"(a) Prior to and during taxing, taking off, and landing, a pilot shall:

"(1) Observe other traffic and take precaution to avoid collision.

"(2) Conform to the flow of traffic, and

"(b) After taking off or when approaching for landing, all turns shall be made to the left unless a different procedure has been authorized by the Administrator for the particular airport, or unless otherwise instructed by a control tower."

¶18 It is the contention of plaintiff that defendant, William Brown, was guilty of negligence in that he violated one or more of said rules and particularly rule 60-100, rule No. 2, Rule No. 3, Rule No. 4, and Rule No. 4(d), or at least some one of them. It is the contention of defendants that plaintiff was guilty of negligence in that he violated one or more of said rules, and that plaintiff's own negligence was the sole cause of or contributed to the collision and plaintiff's injuries. On these questions there was direct conflict in the evidence. The testimony of plaintiff and his witnesses tend to prove that defendant Brown violated one or more of said rules and particularly rules No. 3 and 4 in that Brown in approaching the runway for a landing flew from behind and over the airplane being operated by plaintiff and overtook and struck the same, and that Brown's plane, being the overtaking plane, failed to alter his course to the right and thereby failed to yield to the plaintiff the right-of- way.

¶19 The testimony of defendant Brown and defendants' witnesses tended to prove that while Brown was approaching the runway from the north preparatory to landing, the plane being operated by plaintiff came into the pattern directly from the north and behind Brown and flew his plane under, or below, defendant's plane and in so doing struck defendant's plane, causing the crash.

¶20 There was ample evidence, which if believed by the jury, from which the jury could have found the defendant Brown negligent and that his negligence was the cause of the collision. On the other hand there was also evidence, which if believed by the jury, they might have found the plaintiff himself guilty of negligence, and the question of whether such negligence, if found, contributed to plaintiff's injuries was a question solely for the jury.

¶21 Examination of the record will disclose that the case was well tried and the issues were submitted to the jury under fair instructions, none of which was excepted to, and the findings of the jury on conflicting evidence as to the facts involved are binding upon the court.

¶22 There was no error in denying the plaintiff's motion for a new trial.

¶23 Affirmed.

¶24 DAVISON, C. J., and CORN, GIBSON, LUTTRELL and JOHNSON, JJ., concurring.

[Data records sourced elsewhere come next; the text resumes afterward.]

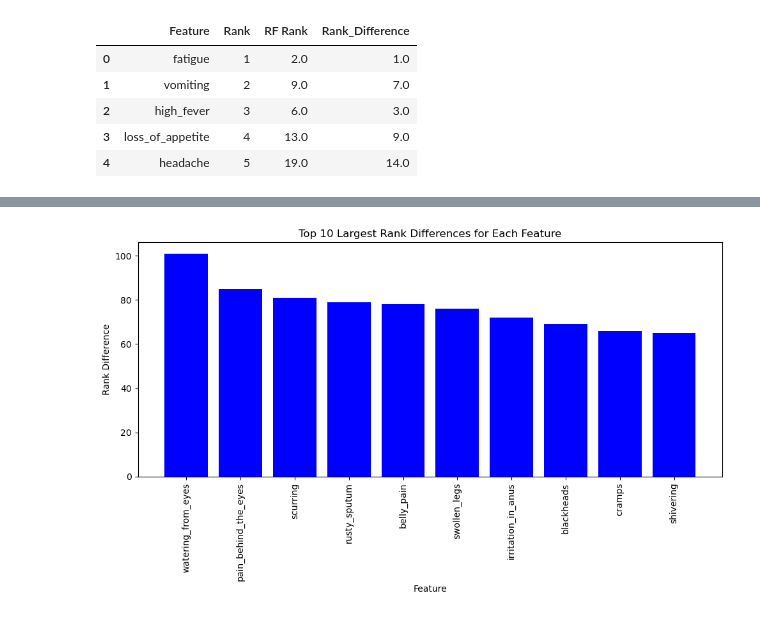
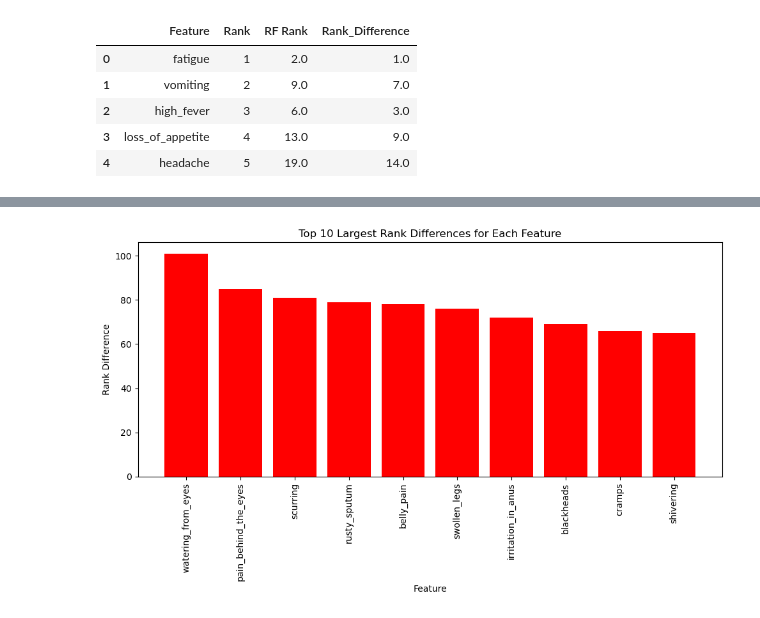
Before and after one commit to brendan1928/Project-4-Team-8, a Jupyter notebook: Intial_Analysis_Project_4 copy.ipynb, the cells around one changed output, grey strips where cells are left out. Saved outputs shown, nothing was run; the diff lists cells and outputs as text; code cells hidden in the pictures.

```diff
--- a/Intial_Analysis_Project_4 copy.ipynb
+++ b/Intial_Analysis_Project_4 copy.ipynb
@@ -800,17 +841,18 @@ plt.show()
 # %%
+# Top differences in ranking as an absolute value
 merged_df['Rank_Difference'] = (merged_df['Rank'] - merged_df['RF Rank']).abs()
 
 top_10_df = merged_df.nlargest(10, 'Rank_Difference')
 
 plt.figure(figsize=(10, 6))
-plt.bar(top_10_df['Feature'], top_10_df['Rank_Difference'], color='blue')
+plt.bar(top_10_df['Feature'], top_10_df['Rank_Difference'], color='red')
 
 plt.xlabel('Feature')
 plt.ylabel('Rank Difference')
 plt.title('Top 10 Largest Rank Differences for Each Feature')
 plt.xticks(rotation=90)
 
 plt.tight_layout()
 plt.show()
 # %% [output]
-[figure, old version]
+[figure, new version]
```
Also changed, not shown: parts of 33 cells of this notebook, 1 other file.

Some case metadata and case summaries were written with the help of AI, which can produce inaccuracies. You should read the full case before relying on it for legal research purposes.

This site is protected by reCAPTCHA and the Google Privacy Policy and Terms of Service apply.